Sunday, May 30, 2010
Matthew's Review - Heat and Dust - 1975
A young English woman in the present day (70's) goes to India in order to retrace the steps taken by her greataunt Olivia in the Twenties. Olivia's true story is enveloped by disgrace and shame, as she left her husband, a British man, for an Indian Nawab. While the narrator goes on a literal journey through modern day India, her figurative journey seems to mirror that of her greataunt, both of them seeking the truth about India, in all its mystery and otherness.
The structural setup of Heat and Dust is familiar to almost any reader at this point. Numerous films and books have been written about this idea of twinned self-discoveries. However, Heat and Dust was written at a time when the English were looking inwards, at their concepts of colonialism and the Jewel of the Empire.
Heat and Dust mirrors that introspection in a metaphorical way. Both Olivia and the narrator of the novel are stand-ins for a British identity, similar but not the same. Notice that I didn't say "for the British identity", as both leads of the novel are distinctly female.
Concepts of motherhood, widowhood, and womanhood are absolutely central to this text. Without going into spoilers, the journeys that both women take involve the absolute differing ideas of motherhood that the British and the Indian have.
Going back to the structural familiarity of the novel, I can't say that this detracts from the book in the slightest. While I was wise to the tricks up this novel's sleeve, I was still enchanted by the descriptions of India then, and India now (or, from my perspective, then as well).
Combine this novel with The White Tiger by Aravind Adiga, this could be an excellent historiography of India, across multiple generations.
While this novel does some excellent things with theme, image and structure, Jhabvala's prose is understated, plain and never really dazzled me. I felt that I had enough information from description and that was it. It's almost as if Jhabvala felt that her mastery of imagery was enough to float the novel. Unfortunately it is not. Quality of prose is paramount. No matter how clever one's metaphors are, stilted and weak prose can underwhelm a reader's experience. Such is the case.
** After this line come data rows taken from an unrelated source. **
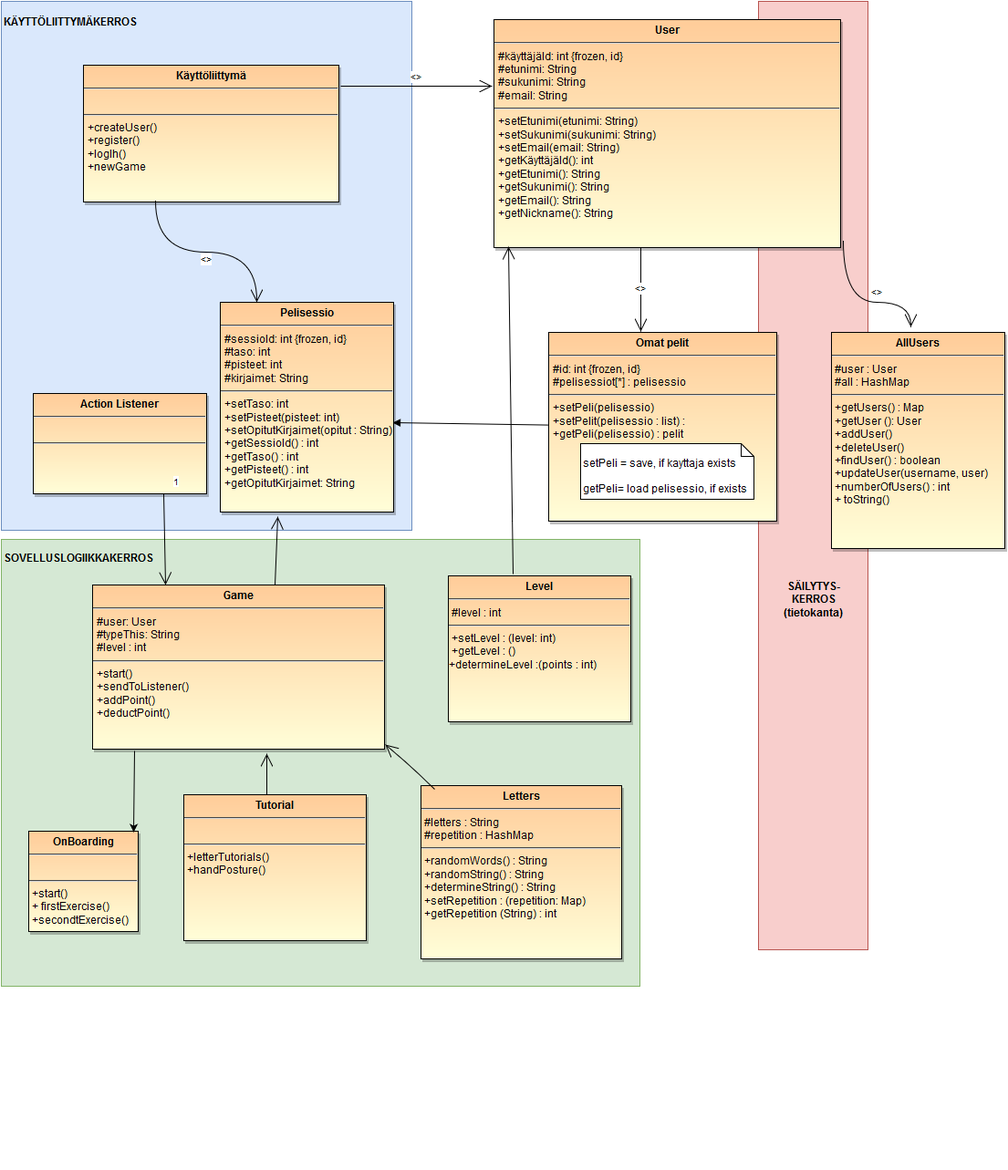
Before: dokumentaatio/luokkakaavio.png, a diagram exported from draw.io (MelDv/TypeTutor). Source tidied: cells renumbered, new cells last; positions are measured from the earlier drawing's top-left corner, leaving out a move shared by most shapes.
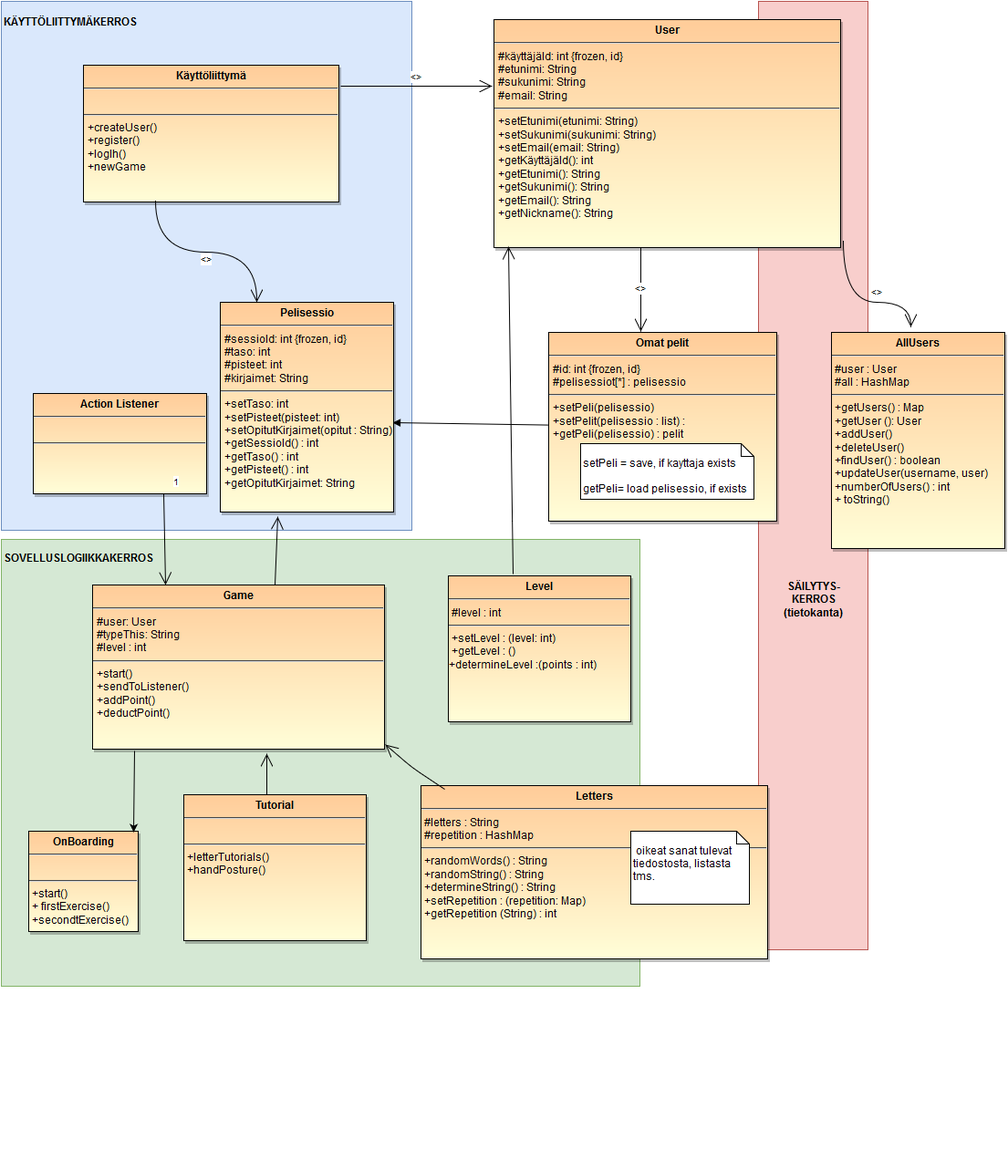
The same file after the commit.

What changed in the source:
```diff
@@ -52,7 +52,7 @@
       </mxGeometry>
     </mxCell>
     <mxCell id="15" value="&lt;p style=&quot;margin: 0px ; margin-top: 4px ; text-align: center&quot;&gt;&lt;strong&gt;Letters&lt;br&gt;&lt;/strong&gt;&lt;/p&gt;&lt;hr&gt;&amp;nbsp;#letters : String&lt;br&gt;&amp;nbsp;#repetition : HashMap&lt;br&gt;&lt;hr&gt;&amp;nbsp;+randomWords() : String&lt;br&gt;&amp;nbsp;+randomString() : String&lt;br&gt;&amp;nbsp;+determineString() : String&lt;br&gt;&amp;nbsp;+setRepetition : (repetition: Map) &lt;br&gt;&amp;nbsp;+getRepetition (String) : int&lt;br&gt;&lt;p style=&quot;margin: 0px ; margin-left: 4px&quot;&gt;&lt;br&gt;&lt;/p&gt;" style="shadow=1;fillColor=#FFCC99;gradientColor=#FFFED8;verticalAlign=top;align=left;overflow=fill;fontSize=12;fontFamily=Helvetica;html=1;" parent="1" vertex="1">
-      <mxGeometry x="460" y="860" width="220" height="190" as="geometry" />
+      <mxGeometry x="460" y="860" width="380" height="190" as="geometry" />
     </mxCell>
     <mxCell id="16" value="&lt;p style=&quot;margin: 0px ; margin-top: 4px ; text-align: center&quot;&gt;&lt;strong&gt;Action Listener&lt;br&gt;&lt;/strong&gt;&lt;/p&gt;&lt;hr&gt;&lt;br&gt;&lt;hr&gt;&amp;nbsp;&lt;br&gt;&lt;p style=&quot;margin: 0px ; margin-left: 4px&quot;&gt;&lt;br&gt;&lt;/p&gt;" style="shadow=1;fillColor=#FFCC99;gradientColor=#FFFED8;verticalAlign=top;align=left;overflow=fill;fontSize=12;fontFamily=Helvetica;html=1;" parent="1" vertex="1">
       <mxGeometry x="35" y="430" width="190" height="110" as="geometry" />
@@ -132,5 +132,8 @@
         <mxPoint x="8" y="-25" as="offset" />
       </mxGeometry>
     </mxCell>
+    <mxCell id="33" value="&lt;br&gt;&amp;nbsp;oikeat sanat tulevat tiedostosta, listasta tms.&lt;br&gt;" style="shape=note;whiteSpace=wrap;html=1;size=14;verticalAlign=top;align=left;spacingTop=-6;" parent="1" vertex="1">
+      <mxGeometry x="690" y="910" width="130" height="80" as="geometry" />
+    </mxCell>
   </root>
 </mxGraphModel>
```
Jhabvala's understated prose almost lends the novel a screenplay-esque feeling, foreshadowing, no doubt, her emergence as a primary screenwriter for Merchant-Ivory Productions.
Heat and Dust is a great novel, marred only by a recalcitrance for exciting prose, which no doubt the author is capable of. I very much enjoyed the architecture of the novel, even though it's a trick done to death. Any interested readers of India would be greatly pleased to read Heat and Dust.